Just in case this interests someone, I’ve converted the commandline Scott Adams game file interpreter “PerlScott” to Javascript, using node.js: https://github.com/pdxiv/tensodoct. It should behave exactly like the Perl version.

One reason for me doing this, is that in the future I want to make a small and lightweight game interpreter suitable for static web sites, to make it easier for people to publish new games they’ve made in this format online. (I know this only happens once every 5 years or so, but maybe it will be more frequent if it’s more practical?) Making a standalone commandline client has allowed me to easily compare the functionality with the existing Perl version. I have some confidence in the Perl version thanks to the kind people who created great bug reports.

I’m sure the code isn’t the best Javascript, and I’m still working hard to become better friends with Javascript, but “tensodoct” does work just as well as the old Perl version did (which is a conversion of the published Basic listing in Byte Magazine, for which I blame some of the oddities in the code).


Gonna finish SALAD #2 soon, I swear!


Haha, well I’ll be waiting with excitement for that then! I’ll finish syntax highlighting for ScottKit files for Visual Studio Code and the web version of “tensodoct” at some point before the end of this century. Sometimes there are just too many interesting projects to spend time on, in the limited amount of free time in a lifetime.

Sorry for spamming, but for anyone this may interest, I just updated PerlScott and tensodoct with optionally being able to type “N” instead of the more lengthy “GO NORTH”, etc for the cardinal directions. Before I added this, it never bothered me how annoying it was to have to type the whole thing out. :smiley:

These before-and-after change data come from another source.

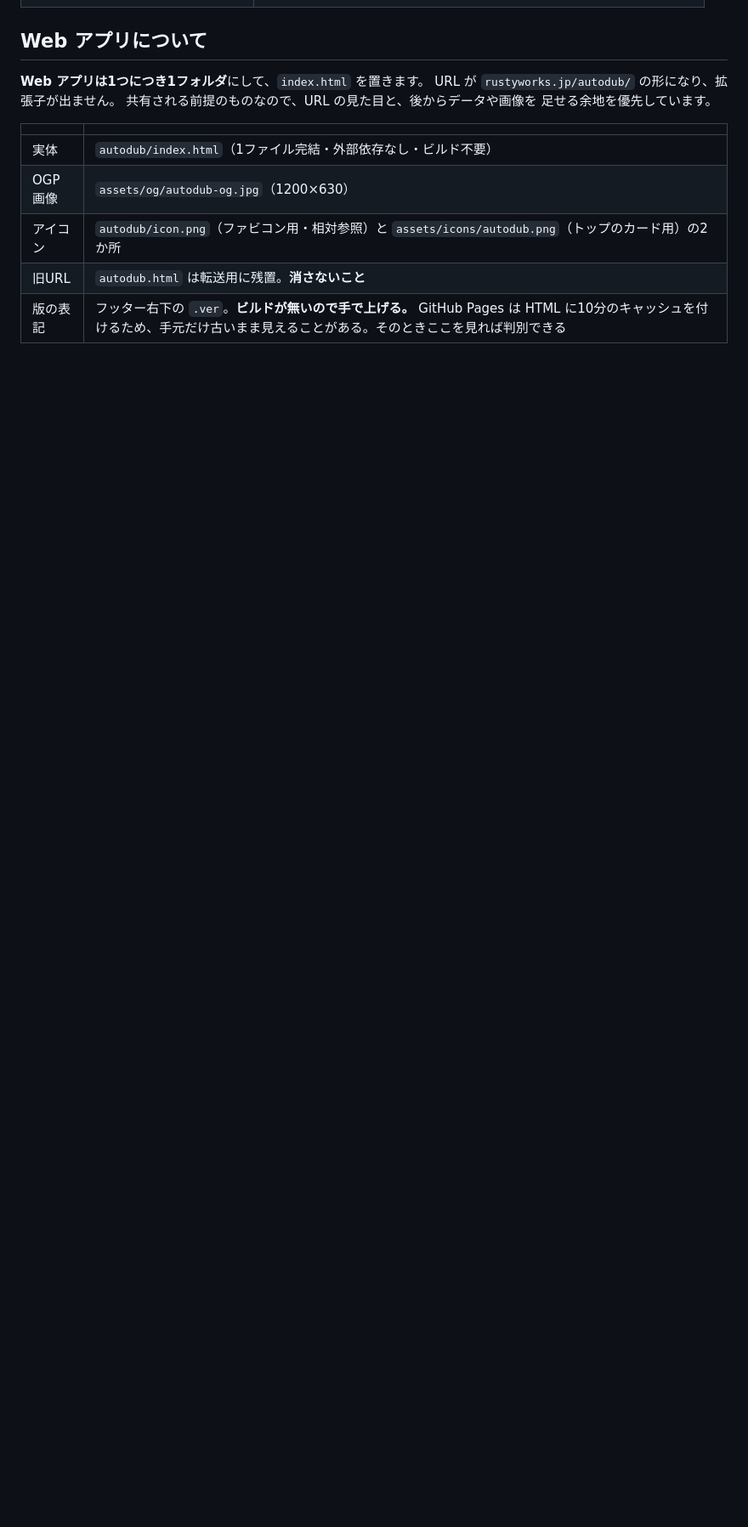
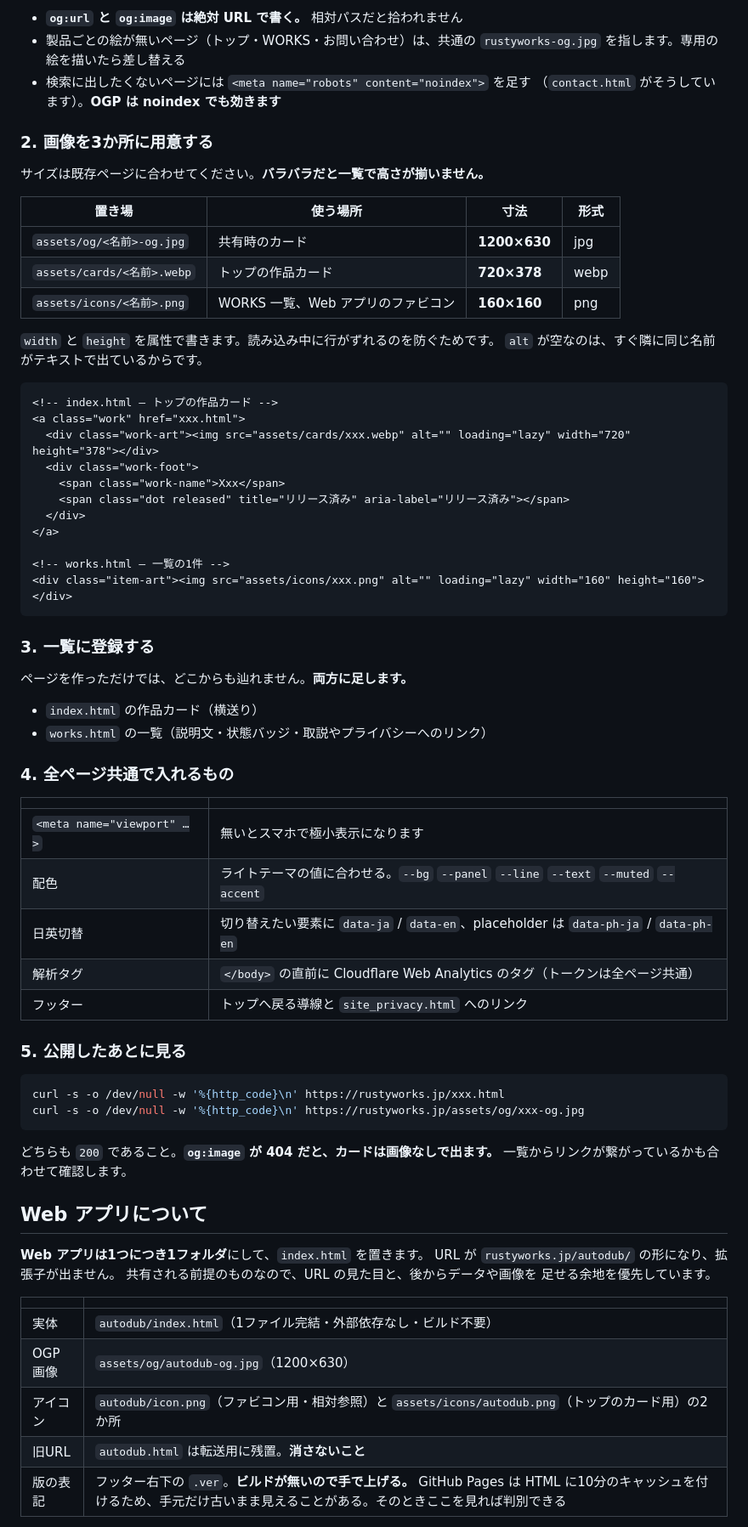
Before and after one commit to Rusty1m/rustyworks, a Markdown page: README.md, the part around one of its changes. Shown at 85% size. GitHub-like rendering; blank space fills up the shorter version.

Commit message:
README: ページを追加するときの決まりごとを書く
OGP・カード画像・一覧への登録が暗黙のままで、既存ページを見比べないと
再現できなかった。特に OGP は、後から足しても各サービスのキャッシュが
当分残るため、公開前に入っていないと取り返しがつきにくい。

寸法は実際のファイルから起こした（og 1200x630 / card 720x378 /
icon 160x160）。収録ページの表に works・contact・site_privacy を追加。

Co-Authored-By: Claude Opus 5 <noreply@anthropic.com>

````diff
--- a/README.md
+++ b/README.md
@@ -45,3 +81,62 @@ HTTPS + キーチェーン。Personal Access Token（fine-grained・`Contents: R
+- **`og:url` と `og:image` は絶対 URL で書く。** 相対パスだと拾われません
+- 製品ごとの絵が無いページ（トップ・WORKS・お問い合わせ）は、共通の
+  `rustyworks-og.jpg` を指します。専用の絵を描いたら差し替える
+- 検索に出したくないページには `<meta name="robots" content="noindex">` を足す
+  （`contact.html` がそうしています）。**OGP は noindex でも効きます**
+
+### 2. 画像を3か所に用意する
+
+サイズは既存ページに合わせてください。**バラバラだと一覧で高さが揃いません。**
+
+| 置き場 | 使う場所 | 寸法 | 形式 |
+|---|---|---|---|
+| `assets/og/<名前>-og.jpg` | 共有時のカード | **1200×630** | jpg |
+| `assets/cards/<名前>.webp` | トップの作品カード | **720×378** | webp |
+| `assets/icons/<名前>.png` | WORKS 一覧、Web アプリのファビコン | **160×160** | png |
+
+`width` と `height` を属性で書きます。読み込み中に行がずれるのを防ぐためです。
+`alt` が空なのは、すぐ隣に同じ名前がテキストで出ているからです。
+
+```html
+<!-- index.html — トップの作品カード -->
+<a class="work" href="xxx.html">
+  <div class="work-art"><img src="assets/cards/xxx.webp" alt="" loading="lazy" width="720" height="378"></div>
+  <div class="work-foot">
+    <span class="work-name">Xxx</span>
+    <span class="dot released" title="リリース済み" aria-label="リリース済み"></span>
+  </div>
+</a>
+
+<!-- works.html — 一覧の1件 -->
+<div class="item-art"><img src="assets/icons/xxx.png" alt="" loading="lazy" width="160" height="160"></div>
+```
+
+### 3. 一覧に登録する
+
+ページを作っただけでは、どこからも辿れません。**両方に足します。**
+
+- `index.html` の作品カード（横送り）
+- `works.html` の一覧（説明文・状態バッジ・取説やプライバシーへのリンク）
+
+### 4. 全ページ共通で入れるもの
+
+| | |
+|---|---|
+| `<meta name="viewport" …>` | 無いとスマホで極小表示になります |
+| 配色 | ライトテーマの値に合わせる。`--bg` `--panel` `--line` `--text` `--muted` `--accent` |
+| 日英切替 | 切り替えたい要素に `data-ja` / `data-en`、placeholder は `data-ph-ja` / `data-ph-en` |
+| 解析タグ | `</body>` の直前に Cloudflare Web Analytics のタグ（トークンは全ページ共通） |
+| フッター | トップへ戻る導線と `site_privacy.html` へのリンク |
+
+### 5. 公開したあとに見る
+
+```bash
+curl -s -o /dev/null -w '%{http_code}\n' https://rustyworks.jp/xxx.html
+curl -s -o /dev/null -w '%{http_code}\n' https://rustyworks.jp/assets/og/xxx-og.jpg
+```
+
+どちらも `200` であること。**`og:image` が 404 だと、カードは画像なしで出ます。**
+一覧からリンクが繋がっているかも合わせて確認します。
 
 ## Web アプリについて
 
````
Also changed, not shown: other parts of README.md (+36 -0 lines).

In a fit of hubris, I decided to try to implement this in a complicated way that makes it possible for a game file to redefine the text of the cardinal directions, so if someone wanted to make a strange game world where up was down, and down was east, that would still work. (My real ulterior motive is to be able to make it possible to write games in languages other than english, at some point.)